Avalanche sign an agreement with UMC for 28nm embedded STT-MRAM technology

pMTJ STT-MRAM developer Avalanche Technology announced that it has entered into a joint development and production agreement with Taiwan's United Microelectronics Corporation (UMC), a global semiconductor foundry.

UMC will provide embedded non-volatile STT-MRAM blocks based on UMC's 28nm CMOS manufacturing process, which will enable customers to integrate low latency, very high performance and low power embedded MRAM memory blocks into MCUs and SoCs, targeting the Internet of Things, wearable, consumer, industrial and automotive electronics markets.

New material could finally enable fast, efficient and dense SOT-MRAM devices

SOT-MRAM (spin-orbit torque MRAM) has the potential to challenge STT-MRAM, as it is a faster, denser and much more efficient memory technology. Up until now, though, no suitable material that features both high electrical conductivity and a high spin hall effect was developed.

Now researchers at the Tokyo Institute of Technology have developed a new thin film material made from bismuth-antimony (BiSb) that is a topological insulator that simultaneously achieves a colossal spin Hall effect and high electrical conductivity - which means it could be used to create SOT-devices.

Multi-layered Co/Ni films are highly desirable materials for effective spin transfer torque

Researchers from the University of Lorraine in France have discovered that multilayers films made of cobalt (Co) and nickel (Ni) hold great promise for STT-MRAM applications.

Multi layered cobalt and nickel films for spintronics

It was already shown before that Co/Ni multilayers have very good properties for spintronics applications, but up until now it wasn't clear if the films have a sufficiently large intrinsic spin polarization, which is necessary to create and maintain spin-polarized currents in spintronic devices. It was now shown that the films have a spin polarization of about 90% - which is similar to the best spintronic materials.

ARM will launch an eMRAM compiler for Samsung's 28nm FDSOI process by the end of 2018

ARM announced that it is developing a compiler for embedded MRAM (eMRAM) for use with Samsung Foundry's 28nm fully-depleted silicon-on-insulator (FDSOI) integrated circuit manufacturing process. ARM completed its first eMARM IP test chip tape out, and the compiler will be available for use by lead partners in 4Q18.

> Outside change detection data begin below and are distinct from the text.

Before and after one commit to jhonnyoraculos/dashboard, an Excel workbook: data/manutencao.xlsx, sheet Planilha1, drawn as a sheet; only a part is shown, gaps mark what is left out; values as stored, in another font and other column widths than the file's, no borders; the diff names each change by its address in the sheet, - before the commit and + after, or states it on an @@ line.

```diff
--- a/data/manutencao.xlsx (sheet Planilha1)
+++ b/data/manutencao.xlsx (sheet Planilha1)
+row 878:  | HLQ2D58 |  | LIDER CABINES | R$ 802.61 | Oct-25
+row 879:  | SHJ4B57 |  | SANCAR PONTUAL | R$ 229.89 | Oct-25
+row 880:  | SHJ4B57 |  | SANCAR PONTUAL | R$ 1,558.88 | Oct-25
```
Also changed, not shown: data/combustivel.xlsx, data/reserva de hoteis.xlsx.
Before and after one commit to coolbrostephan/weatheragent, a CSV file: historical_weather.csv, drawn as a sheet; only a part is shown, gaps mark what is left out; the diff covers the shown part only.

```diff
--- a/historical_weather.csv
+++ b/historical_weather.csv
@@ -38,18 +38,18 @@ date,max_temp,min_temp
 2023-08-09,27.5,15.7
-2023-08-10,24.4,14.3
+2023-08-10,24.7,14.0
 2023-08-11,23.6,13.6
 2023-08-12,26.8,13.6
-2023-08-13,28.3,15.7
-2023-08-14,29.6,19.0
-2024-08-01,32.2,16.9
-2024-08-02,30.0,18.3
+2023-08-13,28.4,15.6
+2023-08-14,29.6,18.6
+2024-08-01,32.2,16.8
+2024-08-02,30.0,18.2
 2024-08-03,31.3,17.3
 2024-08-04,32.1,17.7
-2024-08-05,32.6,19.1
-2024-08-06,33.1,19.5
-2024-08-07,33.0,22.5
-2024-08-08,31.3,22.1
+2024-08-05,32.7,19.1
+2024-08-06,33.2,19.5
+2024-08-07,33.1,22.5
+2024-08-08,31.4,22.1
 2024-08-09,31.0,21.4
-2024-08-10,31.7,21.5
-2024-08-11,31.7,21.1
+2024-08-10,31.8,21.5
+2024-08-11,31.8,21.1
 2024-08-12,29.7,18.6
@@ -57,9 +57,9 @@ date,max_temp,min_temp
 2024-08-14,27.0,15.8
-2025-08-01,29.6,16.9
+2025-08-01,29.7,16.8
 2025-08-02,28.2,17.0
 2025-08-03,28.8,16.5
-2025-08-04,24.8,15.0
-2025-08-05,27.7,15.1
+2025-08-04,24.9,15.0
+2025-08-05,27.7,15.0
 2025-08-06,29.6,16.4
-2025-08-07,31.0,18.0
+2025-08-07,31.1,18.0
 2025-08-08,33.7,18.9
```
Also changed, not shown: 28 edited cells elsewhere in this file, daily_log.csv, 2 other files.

ARM says that the eMRAM compiler can generate instances to replace Flash, EEPROM and slow SRAM/data buffer memories with a single non-volatile fast memory – particularly suited for cost- and power-sensitive IoT applications. The eMRAM can be integrated with as few as three additional masks, while embedded flash requires greater than 12 additional masks at 40nm and below.

Imec researchers deposited SOT-MRAM devices on 300 mm wafers

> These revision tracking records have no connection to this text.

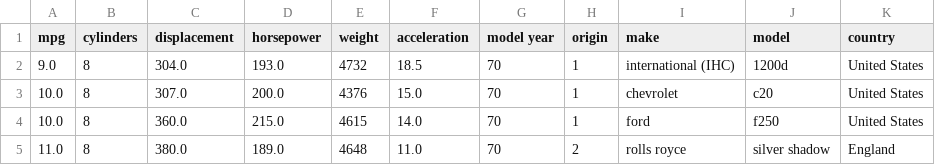
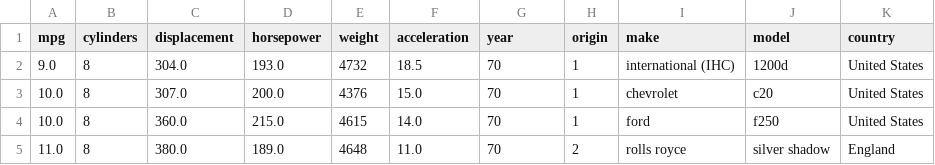
Before and after one commit to jessicapardo/Vintage-Cars-MPG, a CSV file: Data/clean_data.csv, drawn as a sheet; only a part is shown.

Commit message:
Data

```diff
--- a/Data/clean_data.csv
+++ b/Data/clean_data.csv
@@ -1,2 +1,2 @@
-mpg,cylinders,displacement,horsepower,weight,acceleration,model year,origin,make,model,country
+mpg,cylinders,displacement,horsepower,weight,acceleration,year,origin,make,model,country
 9.0,8,304.0,193.0,4732,18.5,70,1,international (IHC),1200d ,United States
```
Also changed, not shown: Data/data.csv.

Researchers from Imec fabricated spin-orbit torque MRAM (SOT-MRAM) devices on 300mm wafers using CMOS compatible processes. The researchers say that these devices offer unlimited endurance, fast switching speeds and low power consumption.

Imec says that SOT-MRAM can overcome the limitation of spin-transfer torque in MRAM memories, but up until now it was only demonstrated in a lab. The core of the SOT-MRAM is a magnetic tunnel junction in which a thin dielectric layer is sandwiched between a magnetic fixed layer and a magnetic free layer. SOT-MRAM devices feature switching of the free magnetic layer done by injecting an in-plane current in an adjacent SOT layer, unlike STT-MRAM where the current is injected perpendicularly into the magnetic tunnel junction and the read and write operation is performed through the same path.

Researchers develop a process to form single-crystal CMRs on metal wires

Researchers from Japan's National Institute of Advanced Industrial Science and Technology (AIST) developed a new process, based on 3D stacking, that forms a single-crystal TMR device on a polycrystal metal wire.

3D TMR-MRAM stacking process (AIST)

The stacking process creates the TMR thin-film on a single-crystal silicon wafer and then bonds it to a CMOS on another wafer. This opens the way to using these materials in high-performance MRAM devices. The single-crystal TMRs reduces the variation in the device and can enable smaller TMRs. The researcher say that it will take up to 2 years to completely develop the new 3D stacking process.

Everspin reports its financial results for Q1 2018

Everspin announced its financial results for Q1 2018 - revenues reached a record $14.9 million as product revenues grew more than 40% compared to Q1 2017 and as Everspin received an upfront 3D sensor license fee with Alps Electric. Net loss in Q1 was $1.3 million, down from $6.1 million in Q1 2017.

At the end of the quarter, the Everspin had $33.9 million in cash and equivalents (up from $13 million in Q4 2017). In February 2018 Everspin raised $24.5 million in a secondary offering. Everspin expects revenues in Q2 2018 to be in the range of $10.9 million to $11.3 million.